The dairy farming profitability equation is simple for Patrick Glass.
“The fewer cows we have to replace each year, the more profitable our business is,” the north-east Victorian Holstein breeder said.
“The more cows we get in calf each year, the more profitable our business is as well.”
For Patrick, the new traits released by DataGene in April will help with both business goals.
Patrick and his family milk about 550 cows at Gundowring in a seasonal calving system.
He’s hoping to use sires based on Australian short gestation data now the local industry has a breeding tool to help manage late-calving cows.
“Now we will have more trust in the claims made in Australia about gestation length,” he said.
“For us, in a seasonal calving situation, using shorter gestation length sires means cows inseminated in the last three weeks of artificial insemination have a better chance of getting in calf to AI next year. They will have another five to 10 days between calving and joining and this is a great animal welfare outcome.”
The Gestation Length ABV identifies bulls whose calves are born earlier than their expected due date.

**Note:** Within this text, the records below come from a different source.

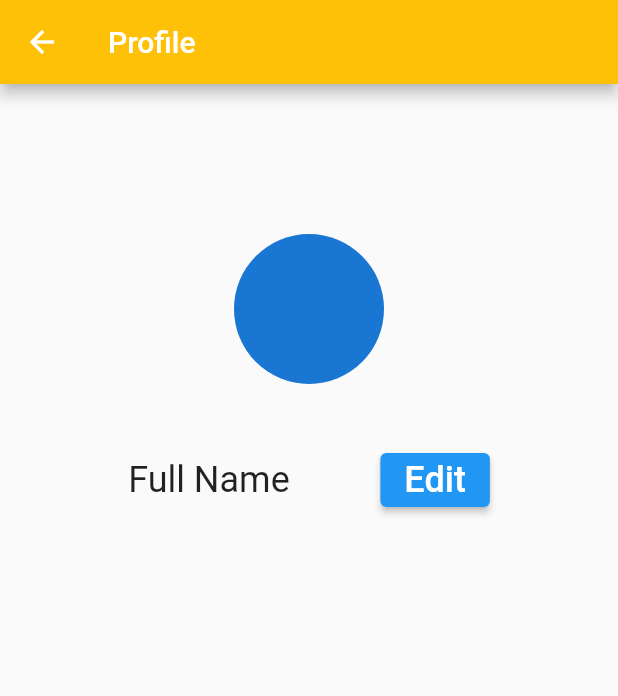
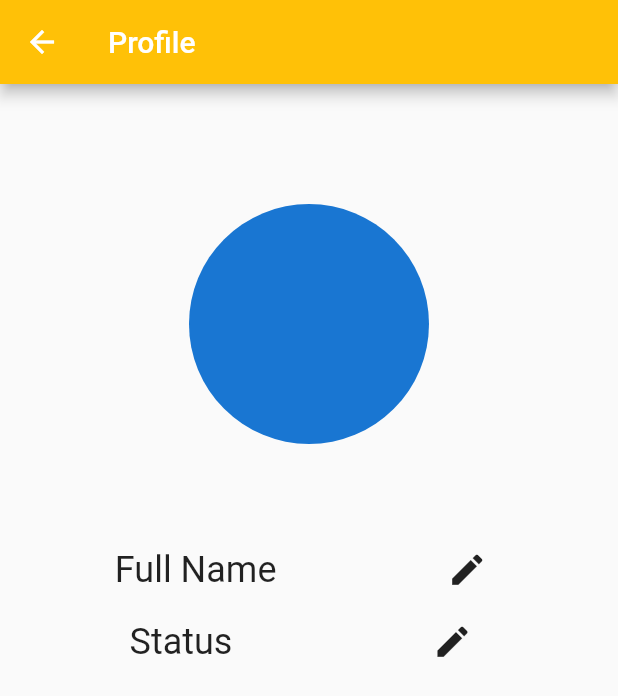
Before and after one commit to Varija-Doshi/ChatApp-, a Flutter app: the Profile screen opened directly, on a phone screen of 412 x 824 dp. Shown: the top 696 px of the screen. Run offline on Flutter 3.47's test engine with Material 2 defaults, Android fonts, the phone set to English and light mode, and no system bars; our stand-ins replace firebase_auth, firebase_core, sms_autofill; accounts and stored records are empty.

Commit message:
Profile1-edit1

```diff
--- a/lib/screens/profile1.dart
+++ b/lib/screens/profile1.dart
@@ -7,8 +7,9 @@ class Profile extends StatefulWidget {
 
 class _ProfileState extends State<Profile> {
   final TextEditingController _nameController = TextEditingController();
+  final TextEditingController _statusController = TextEditingController();
 
-   Future<void> onPressed() async{
+  Future<void> onPressed() async {
     return showDialog(
       barrierDismissible: true,
       context: context,
@@ -48,18 +49,18 @@ class _ProfileState extends State<Profile> {
             crossAxisAlignment: CrossAxisAlignment.center,
             children: <Widget>[
               SizedBox(
-                height: 100,
+                height: 80,
               ),
               CircleAvatar(
-                radius: 50,
+                radius: 80,
               ),
               SizedBox(
-                height: 40,
+                height: 60,
               ),
               SizedBox(
                 width: MediaQuery.of(context).size.width - 50,
                 child: Row(
-                  mainAxisAlignment: MainAxisAlignment.spaceEvenly,
+                  mainAxisAlignment: MainAxisAlignment.spaceAround,
                   children: <Widget>[
                     Text(
                       _nameController.text == ""
@@ -69,14 +70,38 @@ class _ProfileState extends State<Profile> {
                         fontSize: 24,
                       ),
                     ),
-                    ElevatedButton(
-                        onPressed: () {
-                          onPressed();
-                        },
-                        child: Text("Edit",
-                            style: TextStyle(
-                              fontSize: 24,
-                            ))),
+                    IconButton(
+                      icon: Icon(Icons.edit),
+                      iconSize: 27,
+                      splashRadius: 27,
+                      onPressed: () {
+                        onPressed();
+                      },
+                    ),
+                  ],
+                ),
+              ),
+              SizedBox(
+                width: MediaQuery.of(context).size.width - 50,
+                child: Row(
+                  mainAxisAlignment: MainAxisAlignment.spaceAround,
+                  children: <Widget>[
+                    Text(
+                      _statusController.text == ""
+                          ? "Status"
+                          : _nameController.text,
+                      style: TextStyle(
+                        fontSize: 24,
+                      ),
+                    ),
+                    IconButton(
+                      icon: Icon(Icons.edit),
+                      iconSize: 27,
+                      splashRadius: 27,
+                      onPressed: () {
+                        onPressed();
+                      },
+                    ),
                   ],
                 ),
               ),
```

A shorter gestation means cows calve earlier and are in-milk for more days before re-joining and this gives them more time to recover after calving.
With cow retention underpinning on-farm profitability, Patrick said improvements to the Type ABVs would also assist in breeding cows with better physical structures.
“The better structured cows, they last longer,” he said.